_AIM OF THE EXERCISE_
Go through the records below and show every line with the string "locations".

_EXERCISE MATERIALS_
-*-
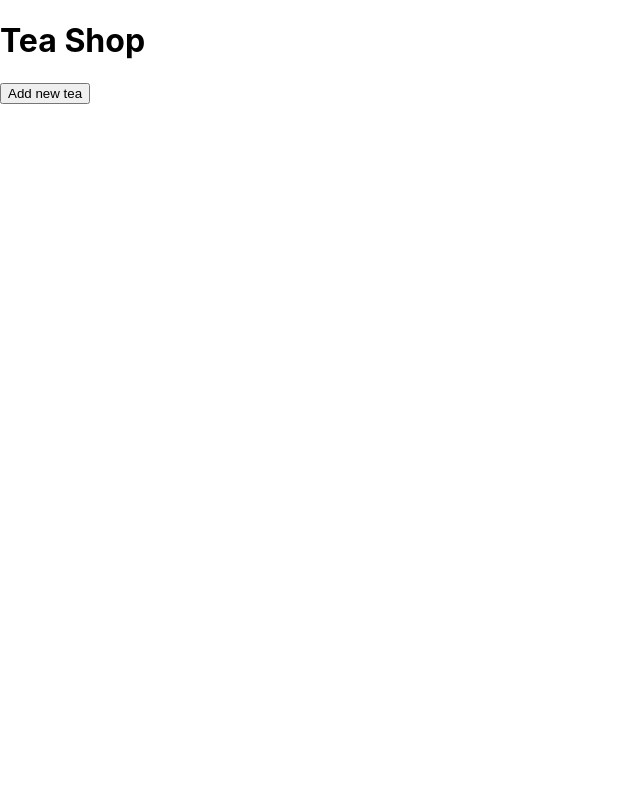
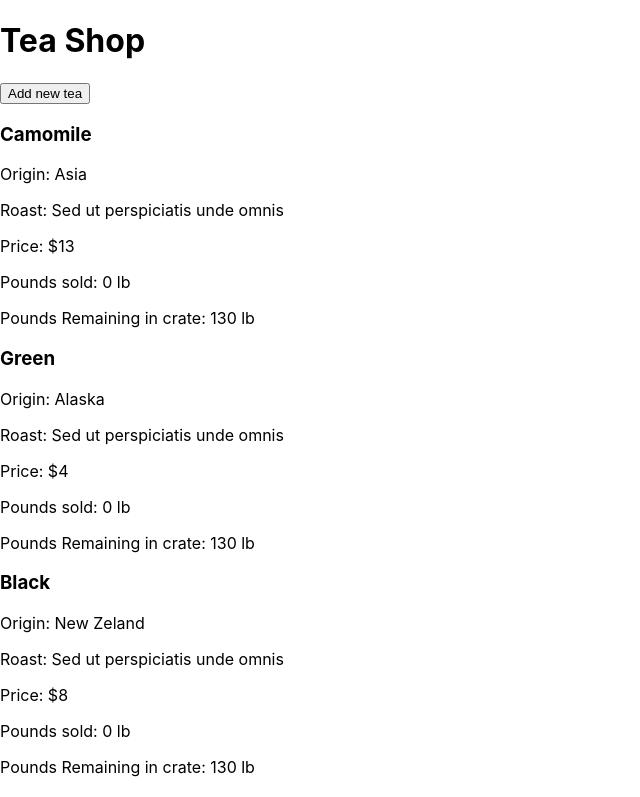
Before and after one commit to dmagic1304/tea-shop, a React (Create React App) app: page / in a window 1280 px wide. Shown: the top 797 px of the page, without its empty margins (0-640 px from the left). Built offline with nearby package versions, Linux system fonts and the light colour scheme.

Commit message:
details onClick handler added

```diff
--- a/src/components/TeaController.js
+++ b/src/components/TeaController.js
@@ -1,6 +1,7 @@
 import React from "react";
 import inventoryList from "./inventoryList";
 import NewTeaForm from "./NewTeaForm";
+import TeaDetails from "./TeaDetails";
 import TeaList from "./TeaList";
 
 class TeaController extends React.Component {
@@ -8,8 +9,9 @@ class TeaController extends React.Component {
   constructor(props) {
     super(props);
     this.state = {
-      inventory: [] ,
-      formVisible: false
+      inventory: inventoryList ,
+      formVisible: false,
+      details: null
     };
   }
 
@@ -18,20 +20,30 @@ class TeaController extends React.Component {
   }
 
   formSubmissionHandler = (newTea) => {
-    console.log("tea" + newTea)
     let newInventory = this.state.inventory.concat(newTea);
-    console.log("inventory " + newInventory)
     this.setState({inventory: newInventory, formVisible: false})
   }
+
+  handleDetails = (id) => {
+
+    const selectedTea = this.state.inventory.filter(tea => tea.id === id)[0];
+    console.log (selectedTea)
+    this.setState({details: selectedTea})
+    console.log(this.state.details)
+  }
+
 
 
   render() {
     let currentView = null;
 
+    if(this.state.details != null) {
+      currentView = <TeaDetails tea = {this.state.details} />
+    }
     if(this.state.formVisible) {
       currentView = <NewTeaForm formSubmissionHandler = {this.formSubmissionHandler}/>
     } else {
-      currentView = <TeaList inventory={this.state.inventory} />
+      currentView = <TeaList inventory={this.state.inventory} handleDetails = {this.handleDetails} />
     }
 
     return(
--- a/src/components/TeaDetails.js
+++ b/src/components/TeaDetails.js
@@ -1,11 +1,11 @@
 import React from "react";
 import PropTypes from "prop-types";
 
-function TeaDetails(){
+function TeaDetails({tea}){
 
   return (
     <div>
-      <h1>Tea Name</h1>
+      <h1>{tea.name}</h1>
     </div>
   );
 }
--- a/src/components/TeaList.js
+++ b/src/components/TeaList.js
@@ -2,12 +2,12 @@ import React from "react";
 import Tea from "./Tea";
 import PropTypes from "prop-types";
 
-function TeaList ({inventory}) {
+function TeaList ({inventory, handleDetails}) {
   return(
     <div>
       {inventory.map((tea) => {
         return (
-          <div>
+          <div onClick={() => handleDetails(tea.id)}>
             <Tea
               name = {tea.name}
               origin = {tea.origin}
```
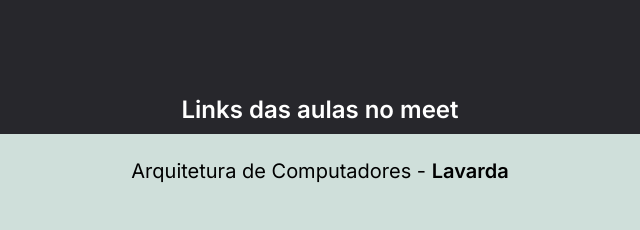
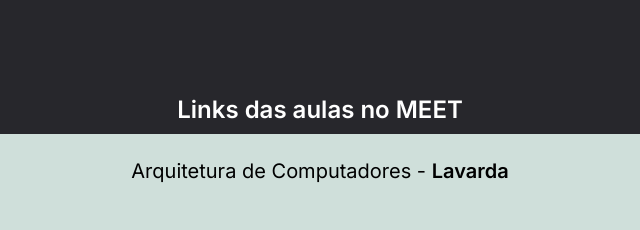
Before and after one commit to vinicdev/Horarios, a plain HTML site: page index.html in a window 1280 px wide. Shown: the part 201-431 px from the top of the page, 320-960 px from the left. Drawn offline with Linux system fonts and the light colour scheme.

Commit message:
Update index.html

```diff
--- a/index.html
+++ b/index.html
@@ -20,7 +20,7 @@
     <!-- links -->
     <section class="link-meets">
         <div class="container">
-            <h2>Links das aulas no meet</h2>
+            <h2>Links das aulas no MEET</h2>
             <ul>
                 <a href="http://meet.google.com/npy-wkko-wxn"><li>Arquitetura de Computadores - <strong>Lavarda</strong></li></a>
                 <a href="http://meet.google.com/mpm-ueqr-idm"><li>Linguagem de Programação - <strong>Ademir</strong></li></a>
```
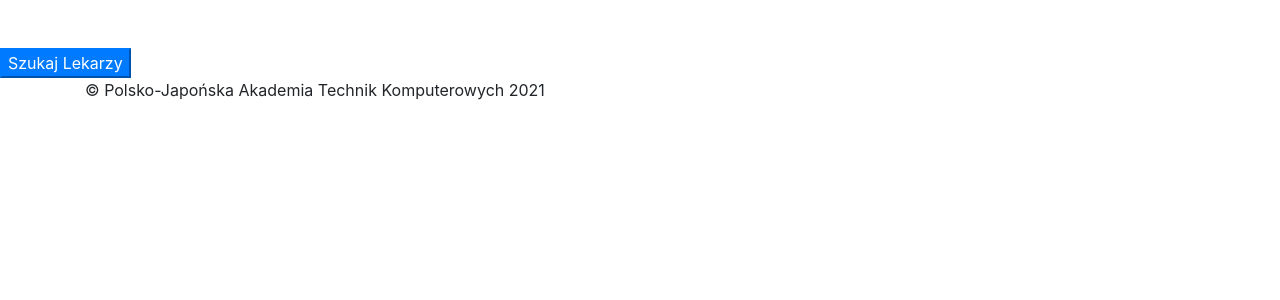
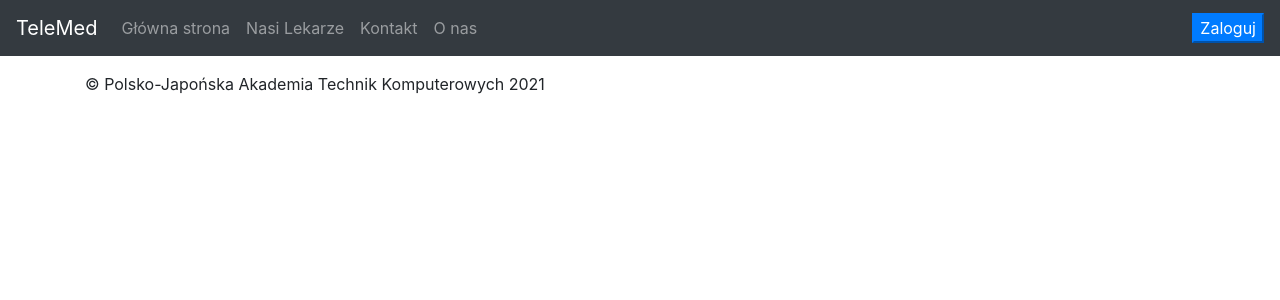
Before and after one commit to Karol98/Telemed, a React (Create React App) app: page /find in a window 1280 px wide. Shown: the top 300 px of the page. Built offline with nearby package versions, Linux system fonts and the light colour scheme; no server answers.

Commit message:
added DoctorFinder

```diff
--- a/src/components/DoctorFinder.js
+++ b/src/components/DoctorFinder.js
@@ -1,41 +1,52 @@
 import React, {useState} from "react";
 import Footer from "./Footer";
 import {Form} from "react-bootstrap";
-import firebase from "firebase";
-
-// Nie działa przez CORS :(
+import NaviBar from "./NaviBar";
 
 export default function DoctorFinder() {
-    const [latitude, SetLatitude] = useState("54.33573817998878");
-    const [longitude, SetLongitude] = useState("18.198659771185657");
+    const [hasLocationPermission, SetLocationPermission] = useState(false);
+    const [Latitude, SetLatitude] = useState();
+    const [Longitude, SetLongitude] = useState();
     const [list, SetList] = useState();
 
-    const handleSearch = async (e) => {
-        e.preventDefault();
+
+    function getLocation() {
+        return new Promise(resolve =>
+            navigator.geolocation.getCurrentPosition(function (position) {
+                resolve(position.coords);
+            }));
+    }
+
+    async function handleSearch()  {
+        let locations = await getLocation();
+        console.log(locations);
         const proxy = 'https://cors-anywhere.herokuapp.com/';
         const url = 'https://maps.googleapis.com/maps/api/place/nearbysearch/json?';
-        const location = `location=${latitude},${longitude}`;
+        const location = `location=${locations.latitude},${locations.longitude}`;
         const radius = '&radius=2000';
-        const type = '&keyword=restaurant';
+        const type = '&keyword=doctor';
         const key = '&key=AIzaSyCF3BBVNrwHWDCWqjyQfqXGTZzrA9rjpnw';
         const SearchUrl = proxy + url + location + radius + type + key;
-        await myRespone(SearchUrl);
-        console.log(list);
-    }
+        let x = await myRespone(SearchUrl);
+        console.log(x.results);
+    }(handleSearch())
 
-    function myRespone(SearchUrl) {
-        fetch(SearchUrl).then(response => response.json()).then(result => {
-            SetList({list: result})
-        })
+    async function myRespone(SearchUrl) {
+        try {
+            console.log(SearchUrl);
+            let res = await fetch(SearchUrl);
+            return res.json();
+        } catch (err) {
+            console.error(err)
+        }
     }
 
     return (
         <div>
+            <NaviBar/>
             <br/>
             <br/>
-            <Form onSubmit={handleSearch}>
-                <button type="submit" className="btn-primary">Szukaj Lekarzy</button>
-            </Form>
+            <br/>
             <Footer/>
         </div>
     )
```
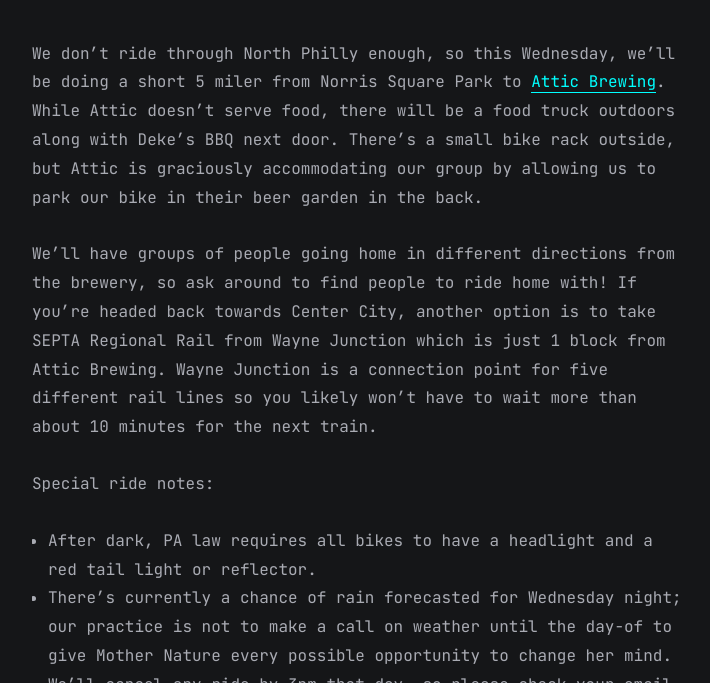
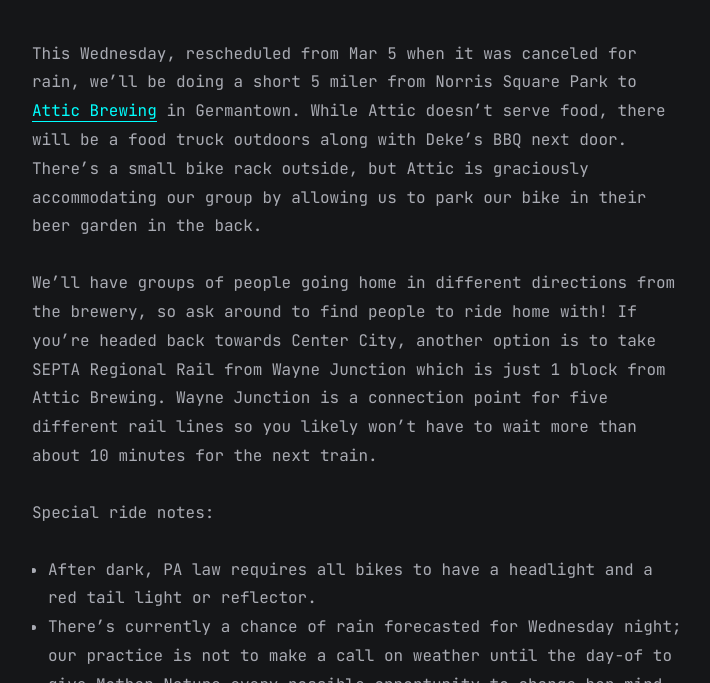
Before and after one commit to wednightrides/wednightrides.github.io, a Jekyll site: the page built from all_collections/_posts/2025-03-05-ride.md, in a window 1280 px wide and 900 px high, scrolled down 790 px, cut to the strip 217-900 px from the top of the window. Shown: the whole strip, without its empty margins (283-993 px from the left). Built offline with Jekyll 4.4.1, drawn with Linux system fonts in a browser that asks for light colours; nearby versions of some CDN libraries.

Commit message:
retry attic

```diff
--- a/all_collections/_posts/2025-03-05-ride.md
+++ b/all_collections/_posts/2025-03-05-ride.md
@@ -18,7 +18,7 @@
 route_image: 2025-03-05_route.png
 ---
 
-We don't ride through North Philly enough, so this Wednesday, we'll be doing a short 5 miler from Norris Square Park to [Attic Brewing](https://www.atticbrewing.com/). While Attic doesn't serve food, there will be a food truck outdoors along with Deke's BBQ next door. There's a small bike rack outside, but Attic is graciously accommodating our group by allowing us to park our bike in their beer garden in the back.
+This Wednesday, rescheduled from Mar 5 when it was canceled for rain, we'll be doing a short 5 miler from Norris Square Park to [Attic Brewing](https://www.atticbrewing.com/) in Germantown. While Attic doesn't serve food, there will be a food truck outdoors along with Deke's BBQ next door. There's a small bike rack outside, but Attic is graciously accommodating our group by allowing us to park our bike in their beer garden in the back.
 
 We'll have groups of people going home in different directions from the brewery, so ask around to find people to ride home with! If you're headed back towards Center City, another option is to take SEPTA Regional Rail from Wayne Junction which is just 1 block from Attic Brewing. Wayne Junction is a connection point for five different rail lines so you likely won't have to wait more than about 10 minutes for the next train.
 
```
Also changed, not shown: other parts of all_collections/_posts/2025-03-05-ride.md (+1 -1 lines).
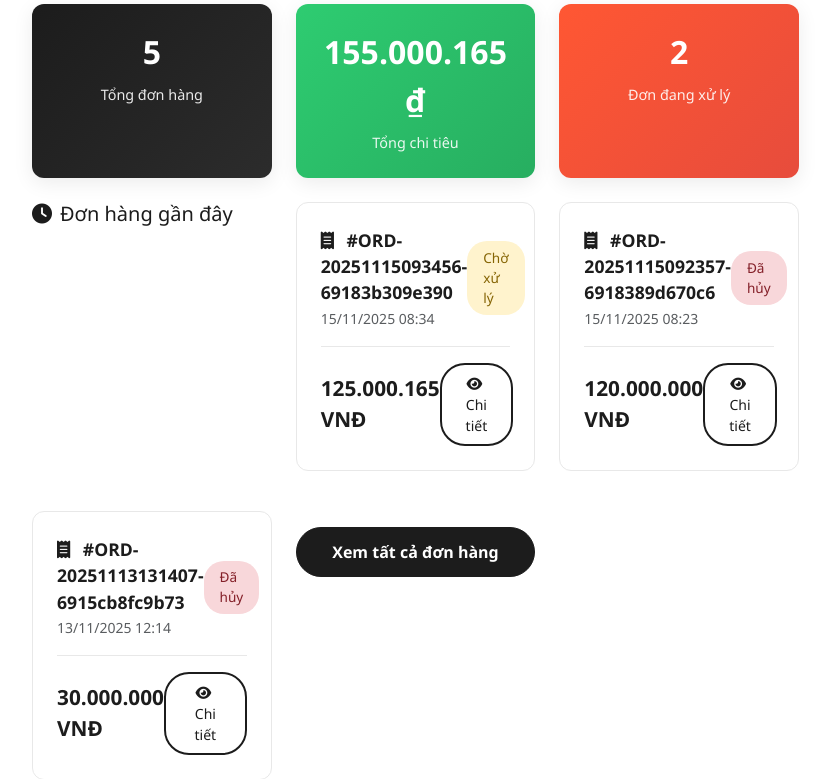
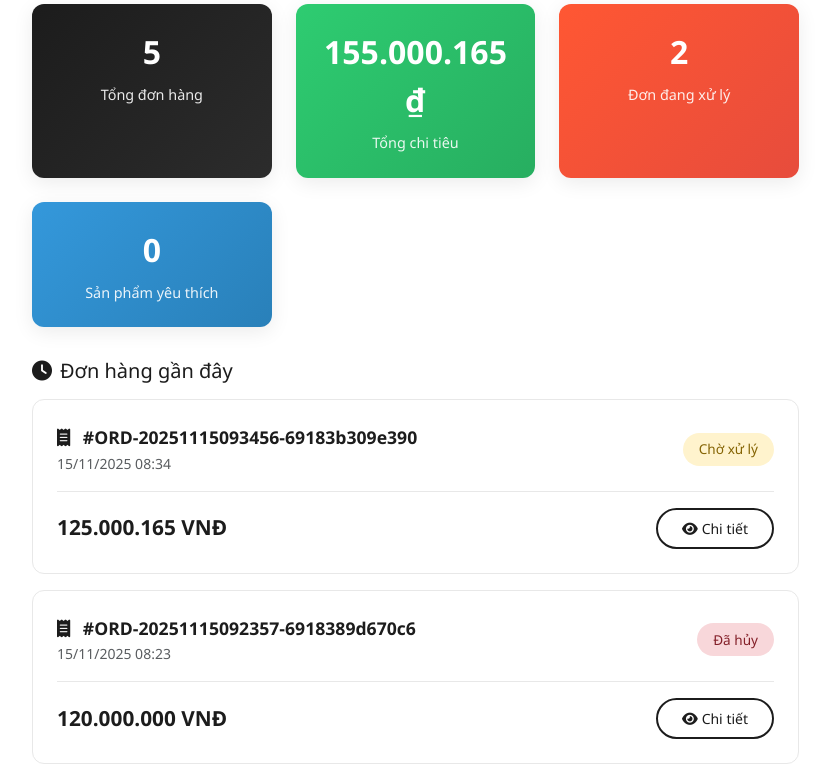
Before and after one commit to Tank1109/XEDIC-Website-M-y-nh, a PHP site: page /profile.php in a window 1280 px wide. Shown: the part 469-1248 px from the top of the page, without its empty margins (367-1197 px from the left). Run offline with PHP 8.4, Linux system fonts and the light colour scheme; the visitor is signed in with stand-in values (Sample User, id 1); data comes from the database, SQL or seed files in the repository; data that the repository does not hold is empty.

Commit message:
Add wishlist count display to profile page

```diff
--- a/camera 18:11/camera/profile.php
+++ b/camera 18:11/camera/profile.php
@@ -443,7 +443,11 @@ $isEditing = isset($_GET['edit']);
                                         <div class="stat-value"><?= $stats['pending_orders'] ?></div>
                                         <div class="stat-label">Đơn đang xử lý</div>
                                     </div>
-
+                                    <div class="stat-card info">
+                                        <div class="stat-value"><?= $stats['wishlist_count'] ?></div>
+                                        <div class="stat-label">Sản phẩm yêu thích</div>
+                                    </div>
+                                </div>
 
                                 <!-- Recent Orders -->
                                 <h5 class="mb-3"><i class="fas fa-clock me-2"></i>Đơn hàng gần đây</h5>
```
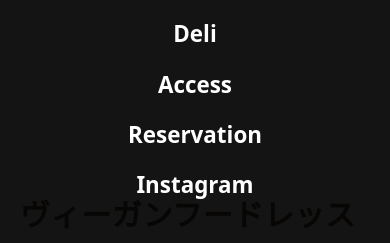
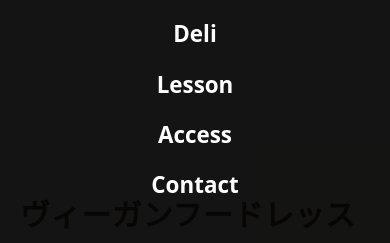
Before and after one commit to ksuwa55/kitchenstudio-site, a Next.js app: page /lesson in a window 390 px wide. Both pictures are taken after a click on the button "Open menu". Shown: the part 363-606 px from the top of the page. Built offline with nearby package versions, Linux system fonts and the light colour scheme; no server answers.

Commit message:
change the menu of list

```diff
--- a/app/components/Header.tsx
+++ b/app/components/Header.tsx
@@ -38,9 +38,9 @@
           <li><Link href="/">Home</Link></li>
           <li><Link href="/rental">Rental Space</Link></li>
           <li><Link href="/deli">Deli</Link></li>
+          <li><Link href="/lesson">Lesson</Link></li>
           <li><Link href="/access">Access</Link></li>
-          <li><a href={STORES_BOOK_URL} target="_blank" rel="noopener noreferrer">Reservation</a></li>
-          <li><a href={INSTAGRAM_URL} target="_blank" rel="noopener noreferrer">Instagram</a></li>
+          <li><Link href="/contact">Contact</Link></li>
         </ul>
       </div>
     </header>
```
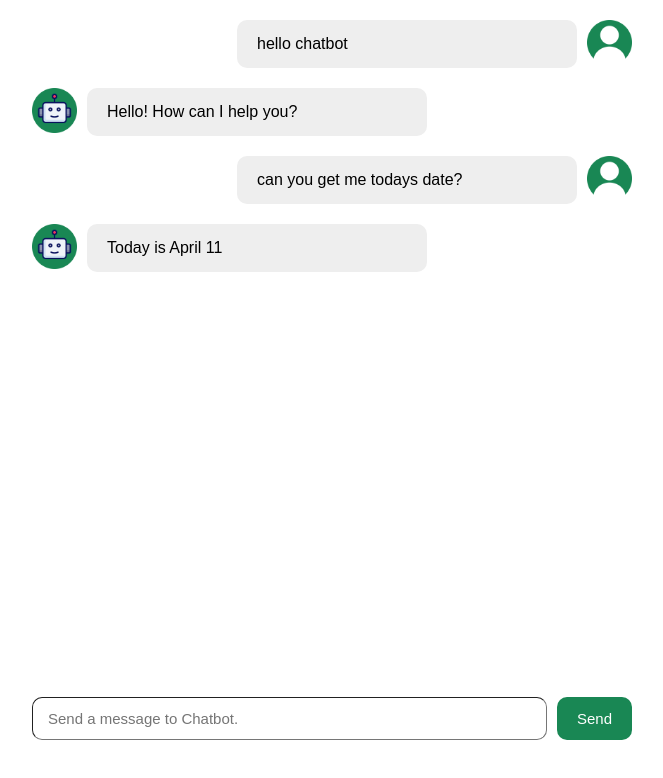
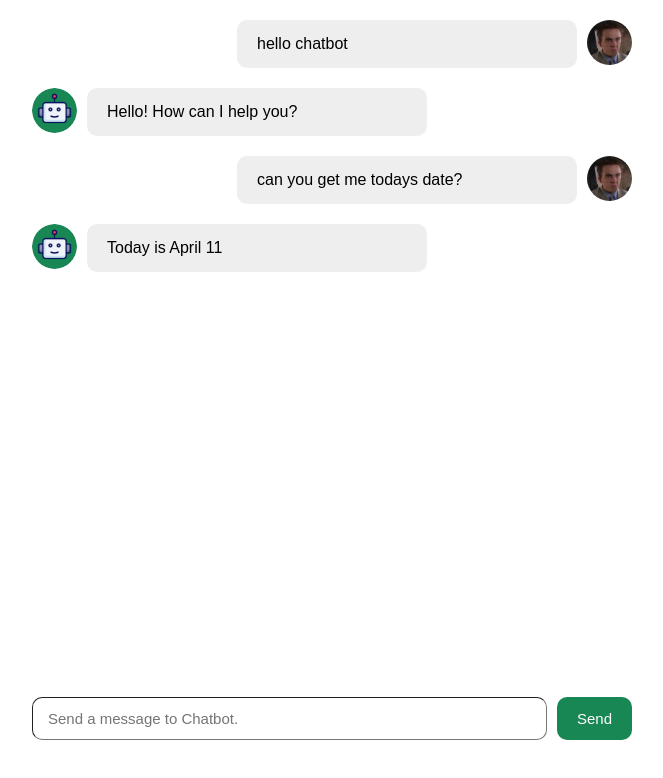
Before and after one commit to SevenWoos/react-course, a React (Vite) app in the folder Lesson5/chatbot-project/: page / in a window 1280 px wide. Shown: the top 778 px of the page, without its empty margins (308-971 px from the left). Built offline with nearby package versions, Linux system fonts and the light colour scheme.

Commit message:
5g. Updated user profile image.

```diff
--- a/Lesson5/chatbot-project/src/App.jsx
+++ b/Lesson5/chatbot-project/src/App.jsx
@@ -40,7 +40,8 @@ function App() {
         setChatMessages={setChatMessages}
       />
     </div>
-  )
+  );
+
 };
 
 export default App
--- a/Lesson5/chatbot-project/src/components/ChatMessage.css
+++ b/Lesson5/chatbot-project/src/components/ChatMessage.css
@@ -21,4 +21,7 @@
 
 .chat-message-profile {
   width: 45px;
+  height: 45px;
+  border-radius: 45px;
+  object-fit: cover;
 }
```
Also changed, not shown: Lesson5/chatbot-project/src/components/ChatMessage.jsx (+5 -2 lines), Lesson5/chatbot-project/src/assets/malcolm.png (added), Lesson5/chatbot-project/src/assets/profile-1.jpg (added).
-*-
_REPLY TO THE TASK_
+        let locations = await getLocation();
+        console.log(locations);
+        const location = `location=${locations.latitude},${locations.longitude}`;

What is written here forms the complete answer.